AS in politics, a week is an awfully long time in the oil market.
Seven days ago, Saudi Arabia was denying a report that the members of the Organisation of Petroleum Exporting Countries and its allies (Opec+) were discussing an output increase ahead of their meeting this weekend.
But the latest slump in crude prices means that outcome now looks fanciful.
Indeed, another cut in targets is becoming more likely, even with European Union (EU) sanctions on Russian exports due to come into effect the next day.
Protests in China against the country’s zero-Covid policy are boosting the US dollar as a haven and spurring a broad selloff in commodities.
For oil, these headwinds add downward pressure to an already-fragile crude market: the demand outlook was weakening on concerns of high prices and recession.
Crude tumbled more than 3% on Monday, falling to levels not seen in almost a year.
When Brent crude prices were hovering in the mid-US$80s (RM360), a quick rollover of the existing Opec+ output targets looked the most likely outcome from the group’s Sunday meeting in Vienna, even if most members would like crude to be higher.
Today’s slump makes that less certain.
There is still huge uncertainty over how hard EU sanctions will hit Russia’s crude exports when they come into effect on Dec 5, or if they will have any impact at all.
Russia has already lost 90% of its market in northern Europe, and Mediterranean buyers are now starting to cut purchases, too.
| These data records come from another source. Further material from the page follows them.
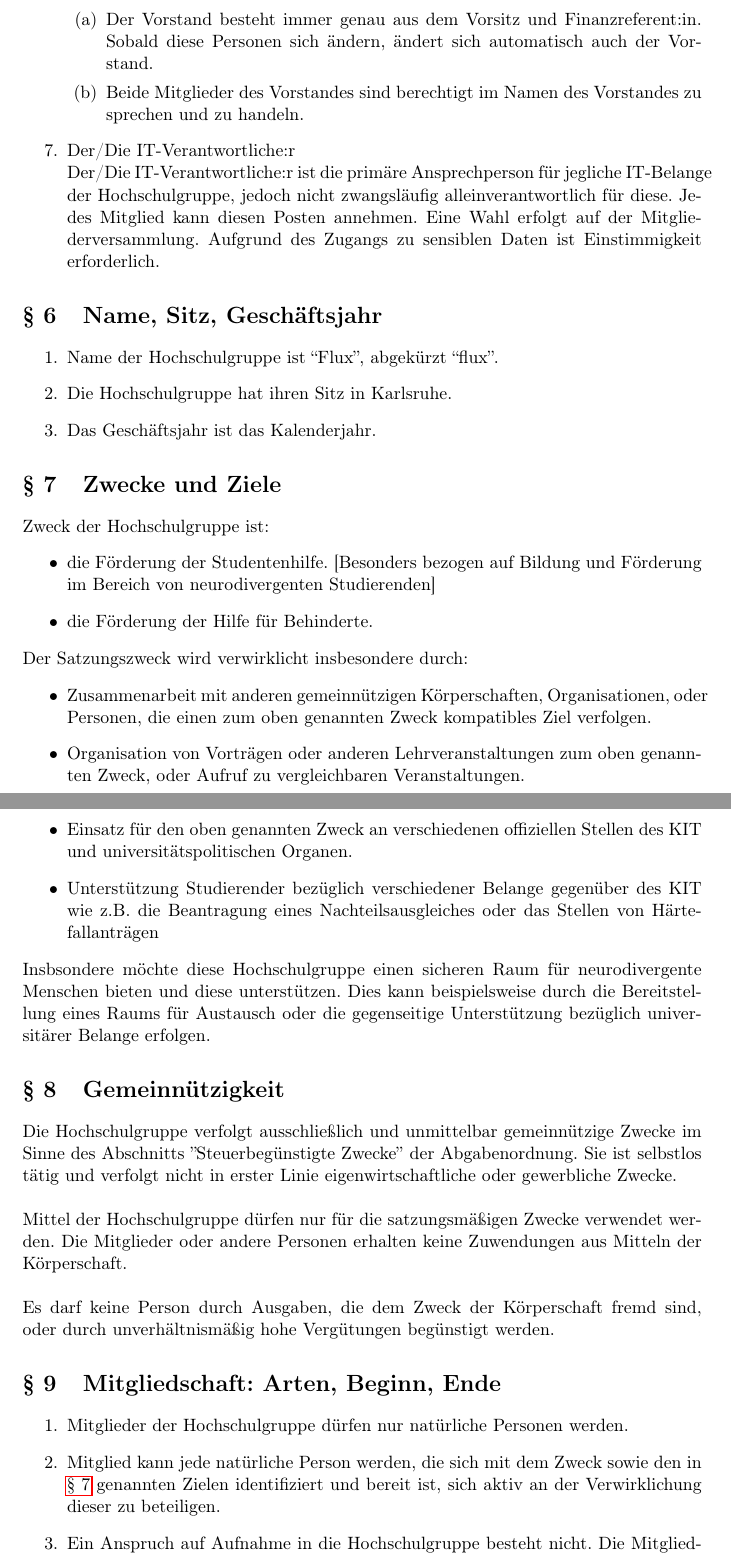
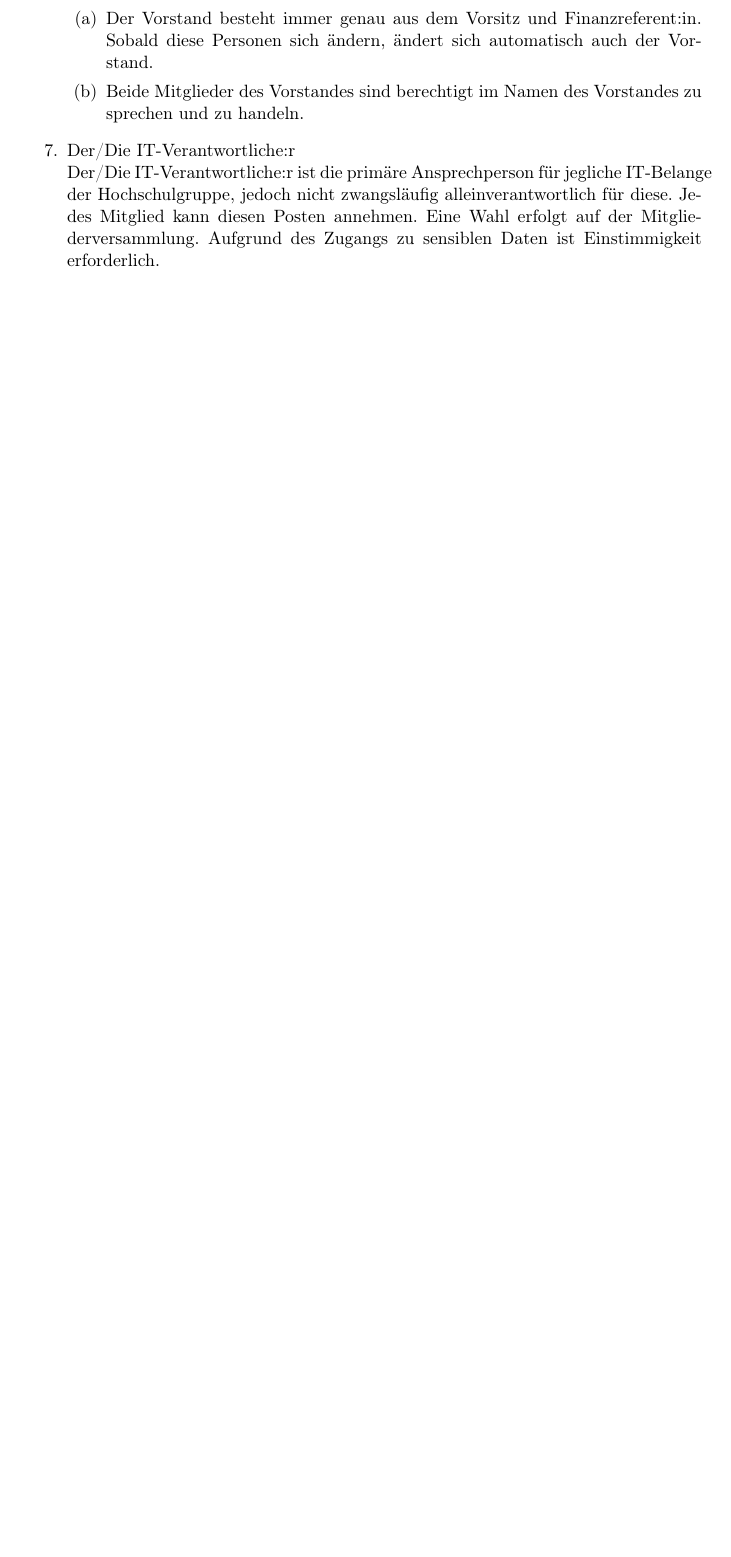
Before and after one commit to flux-ka/satzung, a LaTeX document (main.tex): two parts of pages 5 and 6 of 9 before the commit and part of page 5 of 7 after it, the two joined at a grey line, cut so that both start at the same text, the shorter picture padded with empty space. Compiled offline with pdfLaTeX.

Commit message:
I am quite bad ad copying

```diff
--- a/main.tex
+++ b/main.tex
@@ -138,40 +128,3 @@ Organe der Hochschulgruppe sind:
 	\item Der/Die IT-Verantwortliche:r\\
 	      Der/Die IT-Verantwortliche:r ist die primäre Ansprechperson für jegliche IT-Belange der Hochschulgruppe, jedoch nicht zwangsläufig alleinverantwortlich für diese. Jedes Mitglied kann diesen Posten annehmen. Eine Wahl erfolgt auf der Mitgliederversammlung. Aufgrund des Zugangs zu sensiblen Daten ist Einstimmigkeit erforderlich.
 \end{enumerate}
-\section{Name, Sitz, Geschäftsjahr}
-\begin{enumerate}
-	\item Name der Hochschulgruppe ist ``Flux'', abgekürzt ``flux''.
-	\item Die Hochschulgruppe hat ihren Sitz in Karlsruhe.
-	\item Das Geschäftsjahr ist das Kalenderjahr.
-\end{enumerate}
-\section{Zwecke und Ziele}
-\label{zweck}
-Zweck der Hochschulgruppe ist:
-\begin{itemize}
-	\item die Förderung der Studentenhilfe. [Besonders bezogen auf Bildung und Förderung im Bereich von neurodivergenten Studierenden]
-	\item die Förderung der Hilfe für Behinderte.
-\end{itemize}
-Der Satzungszweck wird verwirklicht insbesondere durch:
-\begin{itemize}
-	\item Zusammenarbeit mit anderen gemeinnützigen Körperschaften, Organisationen, oder Personen, die einen zum oben genannten Zweck kompatibles Ziel verfolgen.
-	\item Organisation von Vorträgen oder anderen Lehrveranstaltungen zum oben genannten Zweck, oder Aufruf zu vergleichbaren Veranstaltungen.
-	\item Einsatz für den oben genannten Zweck an verschiedenen offiziellen Stellen des KIT und universitätspolitischen Organen.
-	\item Unterstützung Studierender bezüglich verschiedener Belange gegenüber des KIT wie z.B. die Beantragung eines Nachteilsausgleiches oder das Stellen von Härtefallanträgen
-\end{itemize}
-Insbsondere möchte diese Hochschulgruppe einen sicheren Raum für neurodivergente Menschen bieten und diese unterstützen. Dies kann beispielsweise durch die Bereitstellung eines Raums für Austausch oder die gegenseitige Unterstützung bezüglich universitärer Belange erfolgen.
-
-\section{Gemeinnützigkeit}
-Die Hochschulgruppe verfolgt ausschließlich und unmittelbar gemeinnützige Zwecke im Sinne
-des Abschnitts ''Steuerbegünstigte Zwecke'' der Abgabenordnung. Sie ist selbstlos tätig und verfolgt
-nicht in erster Linie eigenwirtschaftliche oder gewerbliche Zwecke.\\\\
-Mittel der Hochschulgruppe dürfen nur für die satzungsmäßigen Zwecke verwendet werden. Die
-Mitglieder oder andere Personen erhalten keine Zuwendungen aus Mitteln der Körperschaft.\\\\
-Es darf keine Person durch Ausgaben, die dem Zweck der Körperschaft fremd sind, oder durch
-unverhältnismäßig hohe Vergütungen begünstigt werden.
-\section{Mitgliedschaft: Arten, Beginn, Ende}
-\begin{enumerate}
-	\item Mitglieder der Hochschulgruppe dürfen nur natürliche Personen werden.
-	\item Mitglied kann jede natürliche Person werden, die sich mit dem Zweck sowie den in \ref{zweck} genannten Zielen identifiziert und bereit ist, sich aktiv an der Verwirklichung dieser zu beteiligen.
-	\item Ein Anspruch auf Aufnahme in die Hochschulgruppe besteht nicht. Die Mitgliedschaft ist
-	      schriftlich beim Vorstand zu beantragen. Entscheidung über Aufnahme erfolgt durch die Mitgliederversammlung, wobei der Vorstand ein Vetorecht bezüglich jeder Aufnahme inne hat. Die Mitgliedschaft beginnt sobald das Mitglied über die Aufnahme benachrichtigt wurde. Das Mitglied wird hierüber schriftlich oder mündlich informiert.
-	\item Über die ablehnende Entscheidung wird die antragstellende Person schriftlich unterrichtet.
```
Also changed, not shown: main.pdf, main.tex (20 more changed lines).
So far, the shunned barrels have been diverted to Asia.
EU members are struggling to agree on a price at which to cap Russian shipments to allow access to European ships and international insurance for the trade.
A proposed level of US$65 (RM292.79) a barrel – above the current selling price of Russia’s flagship Urals grade – is seen as far too generous by some, but as an absolute minimum for others.
Without agreement, there will be a blanket ban on providing European ships or services for Russian crude from next week.
But ministers are likely to hammer out a fudge, and as Javier Blas writes yesterday, the cap is purposefully designed to have a minimal impact on crude flows.
Saudi Arabia insists Opec+ remains “ready to intervene” in the market.
Unless crude prices recover in the next five days, intervention in the form of another output cut just got a lot more likely. — Bloomberg
Julian Lee is an oil strategist for Bloomberg First Word. The views expressed here are the writer’s own.